By Noam N. Levey
WASHINGTON -- The Obama administration moved Friday to give states more time to submit plans for setting up insurance exchanges in 2013, a central pillar of the health-care law.
These exchanges are designed to allow Americans who don't get coverage through work to buy insurance on Internet-based marketplaces much as they shop for airlines tickets today. They were to be operated by states starting next fall so consumers could get insurance starting in 2014.
But just 15 states, as well as the District of Columbia, have established an exchange, according to the nonpartisan Kaiser Family Foundation.
Several states, mostly led by Republican governors, have indicated they will not run an exchange, however.

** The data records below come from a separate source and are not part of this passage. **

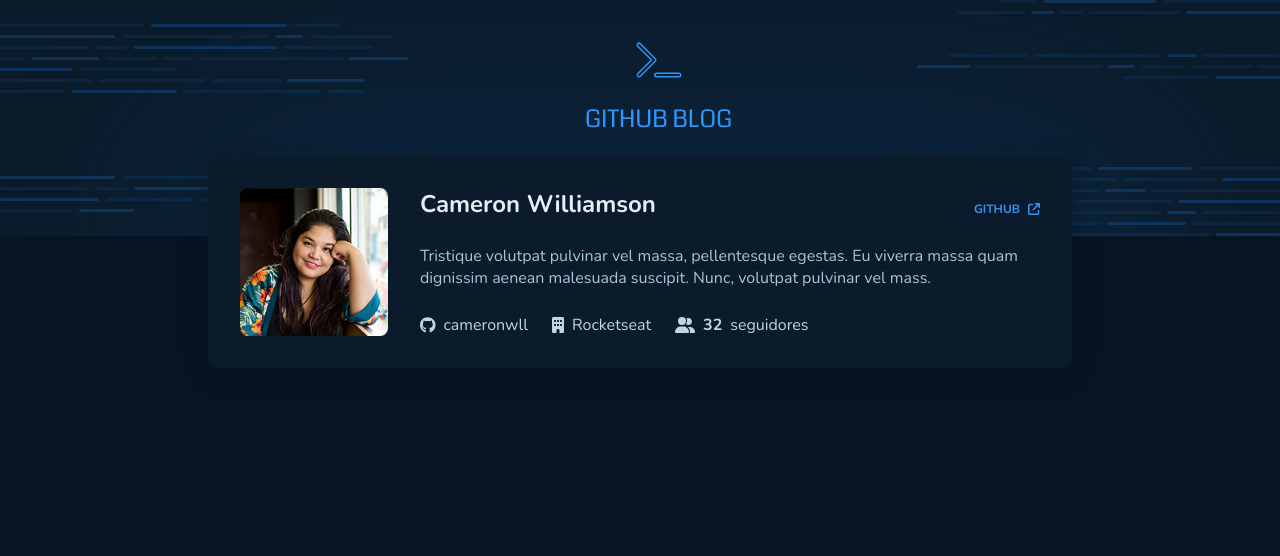
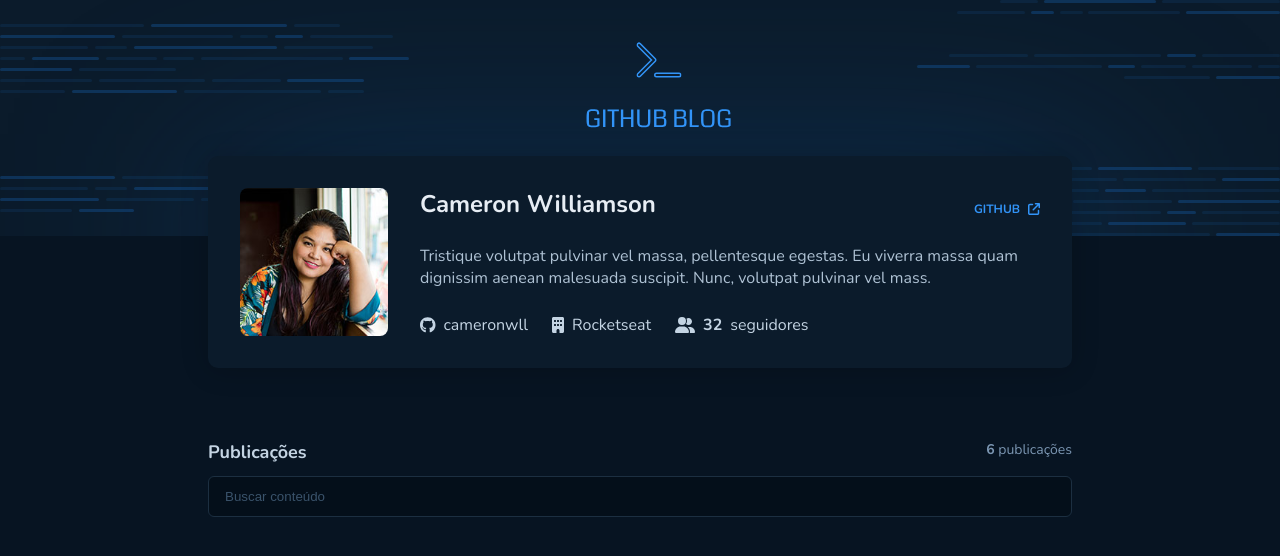
Before and after one commit to manoguii/github-blog, a React (Vite) app: page / in a window 1280 px wide. Shown: the top 556 px of the page. Built offline with nearby package versions, Linux system fonts and the light colour scheme.

Commit message:
:art: Create component Input

```diff
--- /dev/null
+++ b/src/pages/Home/InputForm/index.tsx
@@ -0,0 +1,15 @@
+import { FormContainer } from './styles'
+
+export function InputForm() {
+  return (
+    <FormContainer action="">
+      <header>
+        <h4>Publicações</h4>
+        <span>
+          <strong>6</strong> publicações
+        </span>
+      </header>
+      <input type="text" placeholder="Buscar conteúdo" />
+    </FormContainer>
+  )
+}
--- /dev/null
+++ b/src/pages/Home/InputForm/styles.ts
@@ -0,0 +1,38 @@
+import styled from 'styled-components'
+
+export const FormContainer = styled.form`
+  display: flex;
+  flex-direction: column;
+  flex: 1;
+  width: 100%;
+  padding-top: 4.5rem;
+
+  header {
+    display: flex;
+    flex-direction: row;
+    justify-content: space-between;
+
+    h4 {
+      font-size: 1.125rem;
+      font-weight: 700;
+      color: ${(props) => props.theme.Subtitle};
+    }
+
+    span {
+      font-size: 0.875rem;
+      color: ${(props) => props.theme.Span};
+    }
+  }
+
+  input {
+    background: ${(props) => props.theme.Input};
+    padding: 0.75rem 1rem;
+    border: 1px solid ${(props) => props.theme.Border};
+    border-radius: 6px;
+    margin-top: 0.75rem;
+
+    &::placeholder {
+      color: ${(props) => props.theme.Label};
+    }
+  }
+`
--- a/src/pages/Home/index.tsx
+++ b/src/pages/Home/index.tsx
@@ -1,3 +1,4 @@
+import { InputForm } from './InputForm'
 import { Profile } from './Profile'
 import { HomeContainer } from './styles'
 
@@ -5,6 +6,7 @@
   return (
     <HomeContainer>
       <Profile />
+      <InputForm />
     </HomeContainer>
   )
 }
--- a/src/styles/global.ts
+++ b/src/styles/global.ts
@@ -8,7 +8,7 @@
   }
   :focus {
     outline: 0;
-    box-shadow: 0 0 0 2px;
+    box-shadow: 0 0 0 2px ${(props) => props.theme.Bue};
   }
   body {
     background-color: ${(props) => props.theme.Background};
```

Ultimately, more than a third of the states are expected to reject the option, forcing the federal government to step in and operate an exchange in any state that elects not to do so.
Governors were supposed to provide the Department of Health and Human Services a blueprint for setting up an exchange by Nov. 16. But with many states behind in the planning process, Secretary of Health and Human Services Kathleen Sebelius informed governors in a letter that they could have until Dec. 14 to submit their blueprint.
"We are committed to providing you with the flexibility, resources and technical assistance necessary to help you achieve successful implementation of your state's exchange," Sebelius wrote.
States still must notify the federal government by Nov. 16 whether they intend to run their own exchange or defer to Washington.